A bill giving the chief of the Wyoming Dept. of Transportation authority to designate an 80 mph speed limit on parts of the state’s Interstate highways cleared a committee this week and will now go to the state House for debate, according to a report in the Tribune.
WYDOT chief engineer Delbert McOmie likened the bill to a pilot program in which he would work with WYDOT engineers to determine the best stretches of Interstate on which to introduce the 80 mph speed limit. McOmie told the Tribune that the Interstate highways were built 50 years ago and may not withstand the increased load without some damage.
The bill doesn’t mandate WYDOT to authorize the higher speed limit, he said.

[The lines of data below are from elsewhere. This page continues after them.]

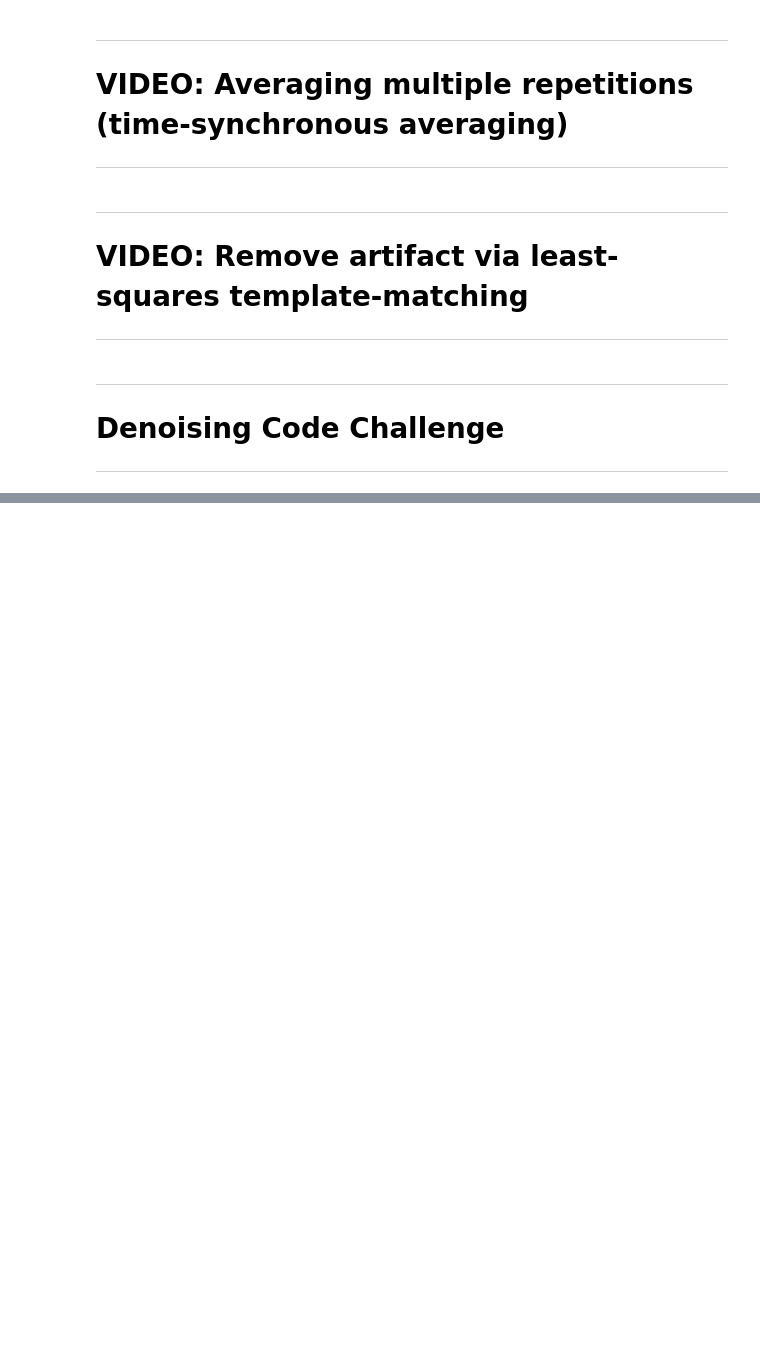
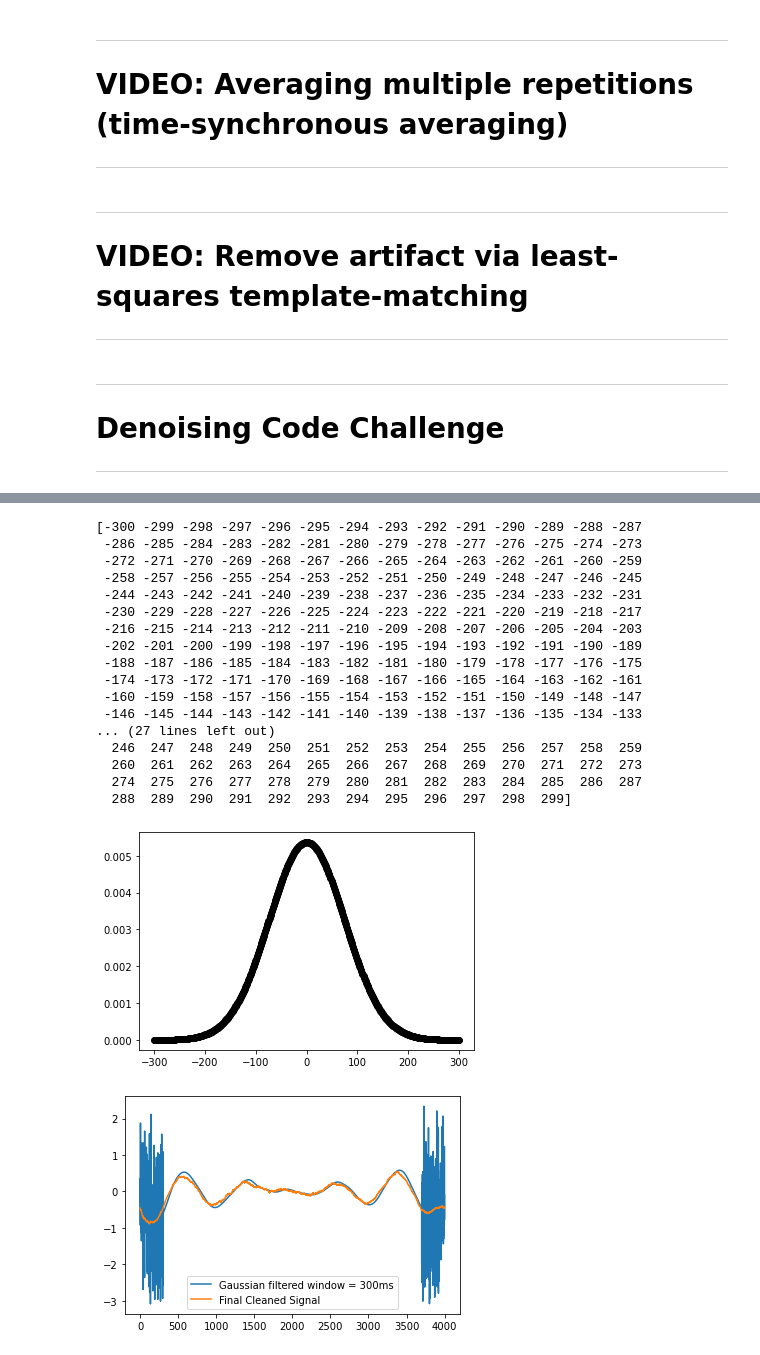
Before and after one commit to gabyborja/SignalProcessingUdemy, a Jupyter notebook: sigprocMXC_TimeSeriesDenoising/timeSeriesDenoising.ipynb, the cells around one changed output, grey strips where cells are left out. Cells and saved outputs as stored; diff of their text form; code cells hidden in the pictures; blank space fills up the shorter version.

Commit message:
Add Gaussian smoothing to denoising code challenge

```diff
--- a/sigprocMXC_TimeSeriesDenoising/timeSeriesDenoising.ipynb
+++ b/sigprocMXC_TimeSeriesDenoising/timeSeriesDenoising.ipynb
@@ -597,20 +601,61 @@ plt.show()
 # %%
 # Mean filter and Gaussian filter after removing spikes with median filter
 
 # Initialize signal for mean filtering
 filtSignal2 = copy.deepcopy(filtSignal)
 
+# Initialize signal for gaussian filtering
+filtSignalG = copy.deepcopy(filtSignal)
+
+# create Gaussian kernel
+# full-width half-maximum: the key Gaussian parameter
+fwhm = 175
+
+# create Gaussian window
+k = 300
+gtime = np.arange(-k,k)
+print(gtime)
+
+gauswin = np.exp(-(4*np.log(2)*gtime**2) / fwhm**2)
+gauswin = gauswin / np.sum(gauswin)
+plt.plot(gtime, gauswin, 'ko-')
+plt.show()
+
 n = np.shape(filtSignal2)[0]
-k = 200
-for i in range(k, n-k-1):
+for i in range(k+1, n-k-1):
+
     filtSignal2[i] = np.mean(filtSignal[i-k:i+k])
+    filtSignalG[i] = np.sum(filtSignal[i-k:i+k]*gauswin)
+
+
 
 #plt.plot(timevec, origSignal, label='Original Signal')
-plt.plot(timevec, filtSignal, label='Median Filtered')
-plt.plot(timevec, filtSignal2, label='Mean filtered window = %dms' %k)
+#plt.plot(timevec, filtSignal, label='Median Filtered')
+#plt.plot(timevec, filtSignal2, label='Mean filtered window = %dms' %k)
+plt.plot(timevec, filtSignalG, label='Gaussian filtered window = %dms' %k)
 plt.plot(timevec, cleanedSignal, label='Final Cleaned Signal')
 plt.legend()
 plt.show()
+# %% [output]
+[-300 -299 -298 -297 -296 -295 -294 -293 -292 -291 -290 -289 -288 -287
+ -286 -285 -284 -283 -282 -281 -280 -279 -278 -277 -276 -275 -274 -273
+ -272 -271 -270 -269 -268 -267 -266 -265 -264 -263 -262 -261 -260 -259
+ -258 -257 -256 -255 -254 -253 -252 -251 -250 -249 -248 -247 -246 -245
+ -244 -243 -242 -241 -240 -239 -238 -237 -236 -235 -234 -233 -232 -231
+ -230 -229 -228 -227 -226 -225 -224 -223 -222 -221 -220 -219 -218 -217
+ -216 -215 -214 -213 -212 -211 -210 -209 -208 -207 -206 -205 -204 -203
+ -202 -201 -200 -199 -198 -197 -196 -195 -194 -193 -192 -191 -190 -189
+ -188 -187 -186 -185 -184 -183 -182 -181 -180 -179 -178 -177 -176 -175
+ -174 -173 -172 -171 -170 -169 -168 -167 -166 -165 -164 -163 -162 -161
+ -160 -159 -158 -157 -156 -155 -154 -153 -152 -151 -150 -149 -148 -147
+ -146 -145 -144 -143 -142 -141 -140 -139 -138 -137 -136 -135 -134 -133
+... (27 lines left out)
+  246  247  248  249  250  251  252  253  254  255  256  257  258  259
+  260  261  262  263  264  265  266  267  268  269  270  271  272  273
+  274  275  276  277  278  279  280  281  282  283  284  285  286  287
+  288  289  290  291  292  293  294  295  296  297  298  299]
+[figure, added]
+[figure, added]
 # %%
 # Try Gaussian filtering
 
```
Also changed, not shown: parts of 1 cell of this notebook.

However, it does give the WYDOT superintendent authority to do so on Interstate highways. Currently, the superintendent only has authority to lower the speed limit.
Most of the speeding citations issued by troopers are for drivers traveling 79 to 80 mph, according to Col. John Butler, interim director of the Wyoming Highway Patrol, who added that currently if a driver is traveling less than 6 mph over the speed limit, the infraction doesn’t go on the driver’s record. “We really have a tolerance of pretty close to 80 miles per hour,” Butler said, in areas where the speed limit is currently 75 mph.
However, Lubnau said, the 6 mph leeway will not be granted in segments with the 80-mph speed limit if the measure passes.
Sam Powell, director of the Wyoming Peace Officers Assn., pointed out “not all people will comply driving 80 miles per hour.” Some will consider 80 mph the bottom threshold, he said.